Polymerase Polymerase - 16 days ago 5
Scala Question

System.nanoTime / System.currentTimeMillis = 107 (should this be 1e6 ?)

According to java.lang.System API


currentTimeMillis() Returns the current time in milliseconds

nanoTime() Returns the current value of the running Java Virtual
Machine's high resolution time source, in nanoseconds.


Strictly speaking a nanosecond is 1e-9 and millisecond is 1e-3. Therefore, a duration in nanosecs must be a multiple of 1e6 of the same duration in millisecs. This is not the case in practice, what is the reason?

scala> System.nanoTime / System.currentTimeMillis
res0: Long = 107

Answer

System.nanoTime() has an arbitrary start point; it's not unix epoch. From the Javadoc:

The value returned represents nanoseconds since some fixed but arbitrary origin time

So what you're actually calculating there is:

(unknownOffset + offsetFromEpochInNanos) / offsetFromEpochInMillis

which will almost certainly not be 1e6, unless unknownOffset happens to be arbitrarily zero.

If you can remove the effect of the unknown offset by subtracting the two times, you can see that the ratio is around 1e6:

long nanoStart = System.nanoTime();
long milliStart = System.currentTimeMillis();

Thread.sleep(2000);

long nanoEnd = System.nanoTime();
long milliEnd = System.currentTimeMillis();;

long nanoDelta = nanoEnd - nanoStart;
long milliDelta = milliEnd - milliStart;

System.out.println((double) nanoDelta / milliDelta);

Output (running 5 times):

1000058.3725
1000045.4705
999549.1579210395
1000046.101
1000038.1045

Ideone demo

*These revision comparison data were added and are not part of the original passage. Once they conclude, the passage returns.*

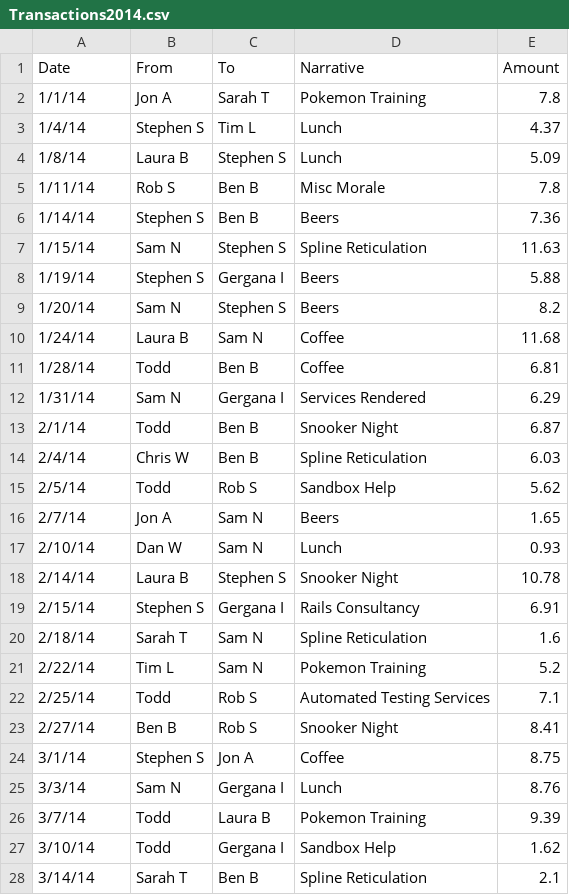
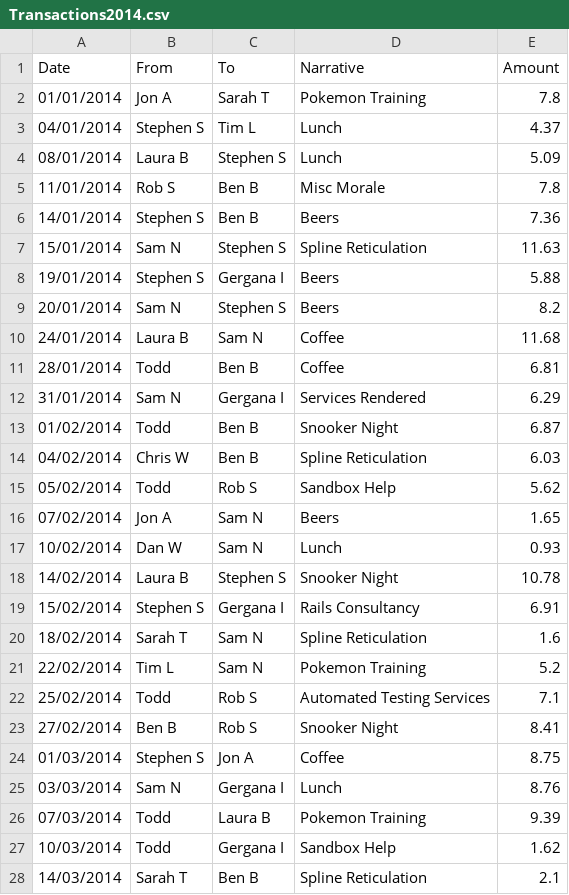
Before and after one commit to RedHellierSoftwire/SupportBank, a CSV file: src/lib/CSV/Transactions2014.csv, drawn as a sheet; only a part is shown; the diff covers the shown part only.

Commit message:
Refactored RowData and CSVRowData typing and added a parsing function

```diff
--- a/src/lib/CSV/Transactions2014.csv
+++ b/src/lib/CSV/Transactions2014.csv
@@ -1,28 +1,28 @@
 Date,From,To,Narrative,Amount
-1/1/14,Jon A,Sarah T,Pokemon Training,7.8
-1/4/14,Stephen S,Tim L,Lunch,4.37
-1/8/14,Laura B,Stephen S,Lunch,5.09
-1/11/14,Rob S,Ben B,Misc Morale,7.8
-1/14/14,Stephen S,Ben B,Beers,7.36
-1/15/14,Sam N,Stephen S,Spline Reticulation,11.63
-1/19/14,Stephen S,Gergana I,Beers,5.88
-1/20/14,Sam N,Stephen S,Beers,8.2
-1/24/14,Laura B,Sam N,Coffee,11.68
-1/28/14,Todd,Ben B,Coffee,6.81
-1/31/14,Sam N,Gergana I,Services Rendered,6.29
-2/1/14,Todd,Ben B,Snooker Night,6.87
-2/4/14,Chris W,Ben B,Spline Reticulation,6.03
-2/5/14,Todd,Rob S,Sandbox Help,5.62
-2/7/14,Jon A,Sam N,Beers,1.65
-2/10/14,Dan W,Sam N,Lunch,0.93
-2/14/14,Laura B,Stephen S,Snooker Night,10.78
-2/15/14,Stephen S,Gergana I,Rails Consultancy,6.91
-2/18/14,Sarah T,Sam N,Spline Reticulation,1.6
-2/22/14,Tim L,Sam N,Pokemon Training,5.2
-2/25/14,Todd,Rob S,Automated Testing Services,7.1
-2/27/14,Ben B,Rob S,Snooker Night,8.41
-3/1/14,Stephen S,Jon A,Coffee,8.75
-3/3/14,Sam N,Gergana I,Lunch,8.76
-3/7/14,Todd,Laura B,Pokemon Training,9.39
-3/10/14,Todd,Gergana I,Sandbox Help,1.62
-3/14/14,Sarah T,Ben B,Spline Reticulation,2.1
+01/01/2014,Jon A,Sarah T,Pokemon Training,7.8
+04/01/2014,Stephen S,Tim L,Lunch,4.37
+08/01/2014,Laura B,Stephen S,Lunch,5.09
+11/01/2014,Rob S,Ben B,Misc Morale,7.8
+14/01/2014,Stephen S,Ben B,Beers,7.36
+15/01/2014,Sam N,Stephen S,Spline Reticulation,11.63
+19/01/2014,Stephen S,Gergana I,Beers,5.88
+20/01/2014,Sam N,Stephen S,Beers,8.2
+24/01/2014,Laura B,Sam N,Coffee,11.68
+28/01/2014,Todd,Ben B,Coffee,6.81
+31/01/2014,Sam N,Gergana I,Services Rendered,6.29
+01/02/2014,Todd,Ben B,Snooker Night,6.87
+04/02/2014,Chris W,Ben B,Spline Reticulation,6.03
+05/02/2014,Todd,Rob S,Sandbox Help,5.62
+07/02/2014,Jon A,Sam N,Beers,1.65
+10/02/2014,Dan W,Sam N,Lunch,0.93
+14/02/2014,Laura B,Stephen S,Snooker Night,10.78
+15/02/2014,Stephen S,Gergana I,Rails Consultancy,6.91
+18/02/2014,Sarah T,Sam N,Spline Reticulation,1.6
+22/02/2014,Tim L,Sam N,Pokemon Training,5.2
+25/02/2014,Todd,Rob S,Automated Testing Services,7.1
+27/02/2014,Ben B,Rob S,Snooker Night,8.41
+01/03/2014,Stephen S,Jon A,Coffee,8.75
+03/03/2014,Sam N,Gergana I,Lunch,8.76
+07/03/2014,Todd,Laura B,Pokemon Training,9.39
+10/03/2014,Todd,Gergana I,Sandbox Help,1.62
+14/03/2014,Sarah T,Ben B,Spline Reticulation,2.1
```
Also changed, not shown: 121 edited cells elsewhere in this file, 1 other file.
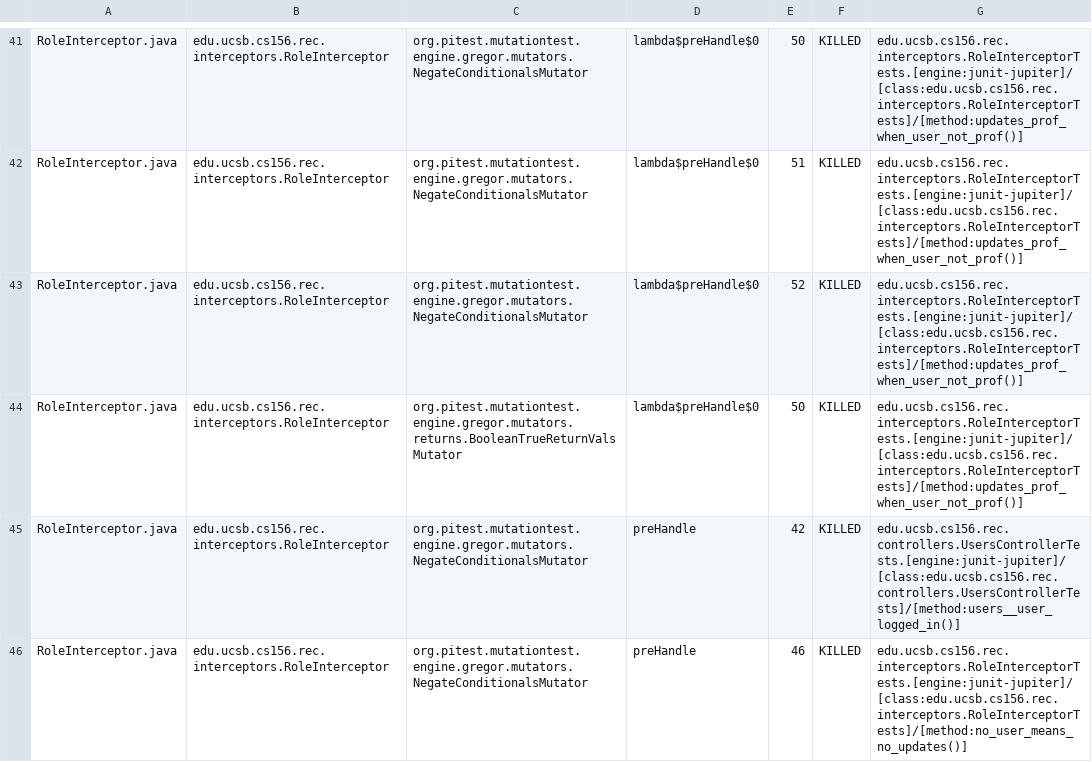
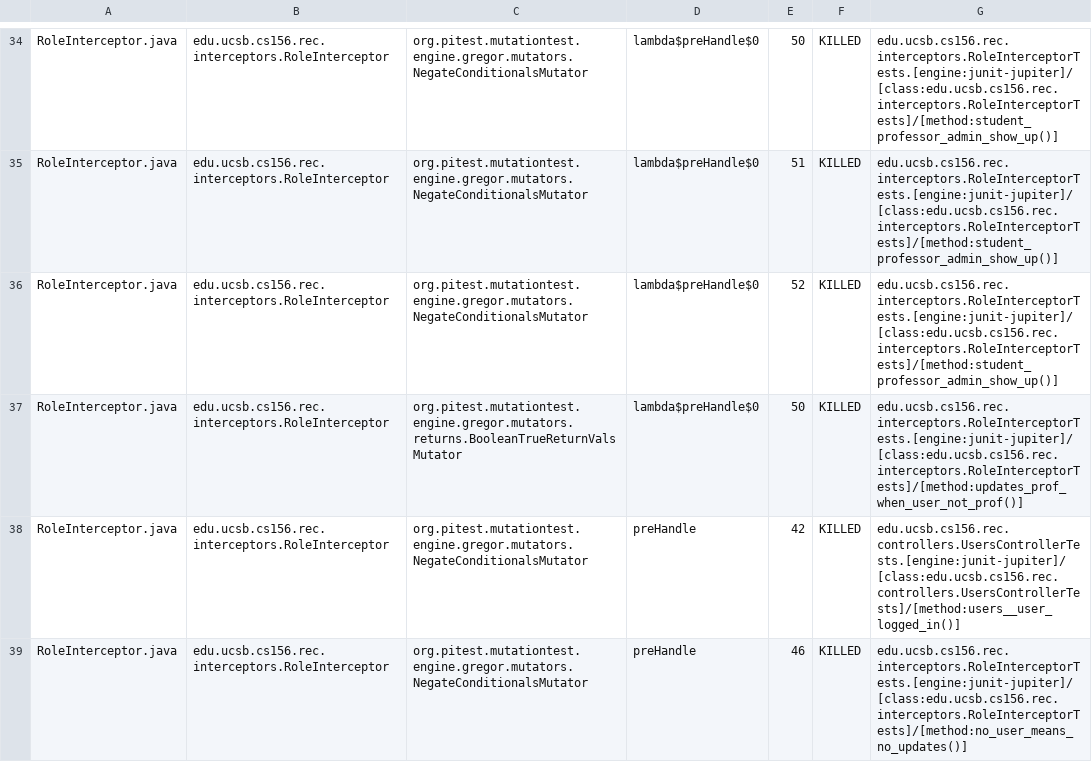
Before and after one commit to ucsb-cs156-f24/proj-rec-f24-08, a CSV file: prs/72/pitest/mutations.csv, drawn as a sheet; only a part is shown, gaps mark what is left out; addresses are those after the commit; the diff covers the shown part only; the diff names each change by its address in the sheet, - before the commit and + after, or states it on an @@ line.

Commit message:
Deploying to gh-pages from @ ucsb-cs156-f24/proj-rec-f24-08@18ca4a25e986eab448e30fca45fa03534a35862c 🚀

```diff
--- a/prs/72/pitest/mutations.csv
+++ b/prs/72/pitest/mutations.csv
-G34:G36: edu.ucsb.cs156.rec.interceptors.RoleInterceptorTests.[engine:junit-jupiter]/[class:edu.ucsb.cs156.rec.interceptors.RoleInterceptorTests]/[method:updates_prof_when_user_not_prof()]
+G34:G36: edu.ucsb.cs156.rec.interceptors.RoleInterceptorTests.[engine:junit-jupiter]/[class:edu.ucsb.cs156.rec.interceptors.RoleInterceptorTests]/[method:student_professor_admin_show_up()]
```
Also changed, not shown: 6 added rows, 6 removed rows, 16 moved rows and 23 edited cells elsewhere in this file, 11 other files.
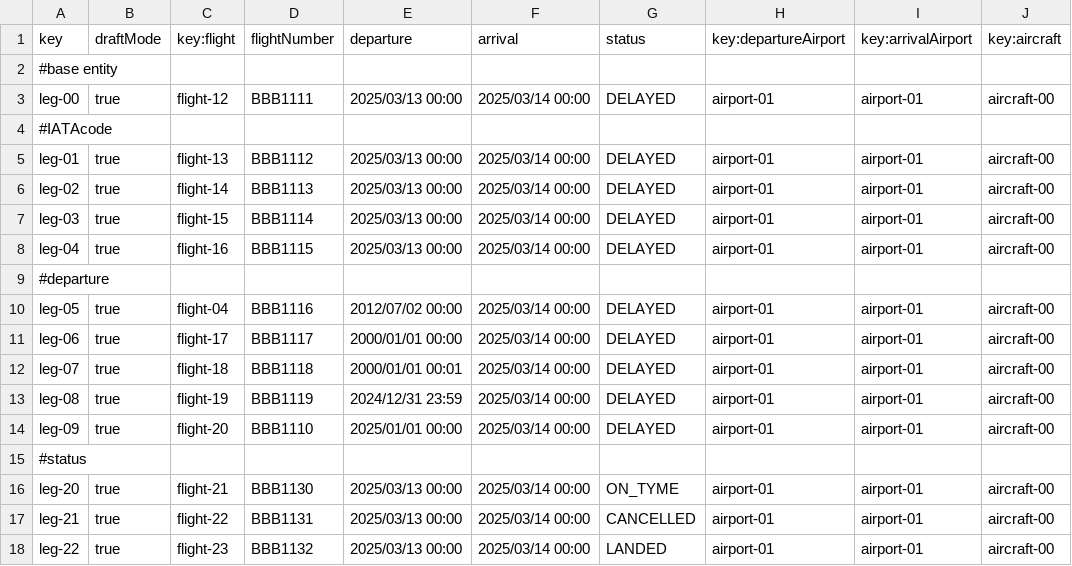
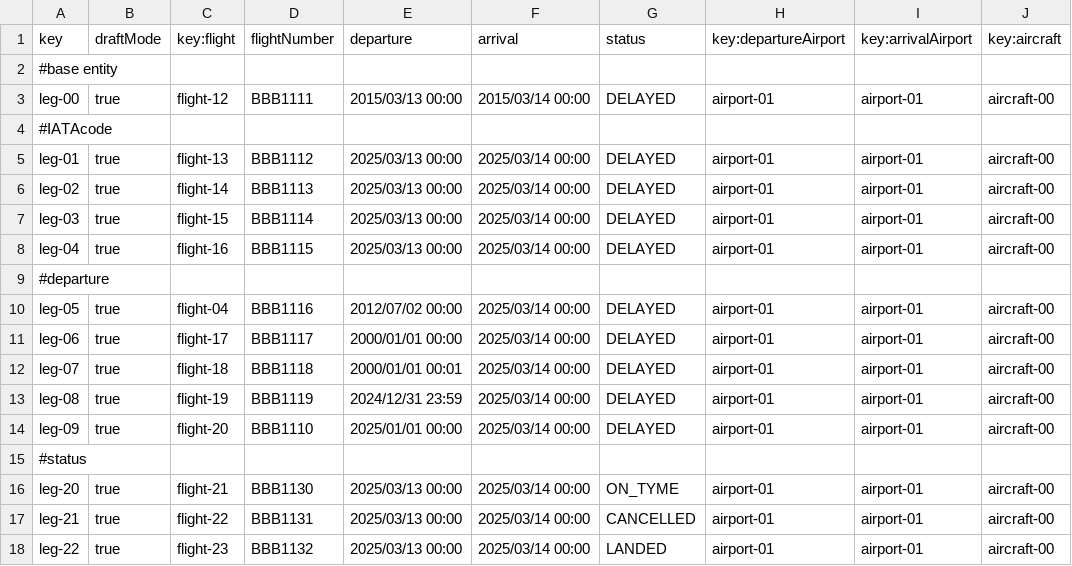
Before and after one commit to ManunGar/Acme-ANS-D03, a CSV file: src/main/resources/WEB-INF/data/sample/legs.csv, drawn as a sheet; the diff names each change by its address in the sheet, - before the commit and + after, or states it on an @@ line.

```diff
--- a/src/main/resources/WEB-INF/data/sample/legs.csv
+++ b/src/main/resources/WEB-INF/data/sample/legs.csv
-E3 (departure): 2025/03/13 00:00
+E3 (departure): 2015/03/13 00:00
-F3 (arrival): 2025/03/14 00:00
+F3 (arrival): 2015/03/14 00:00
```
Also changed, not shown: src/main/resources/WEB-INF/data/sample/assistanceAgent.csv, src/main/resources/WEB-INF/data/sample/claim.csv, 2 other files.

So, pretty close to 1e6.

Note that it might not be this, because System.currentTimeMillis() doesn't progress smoothly, owing to corrections for clock skew. However, these should be infrequent, so most of the time when you run this code, you'll see roughly 1e6.

Comments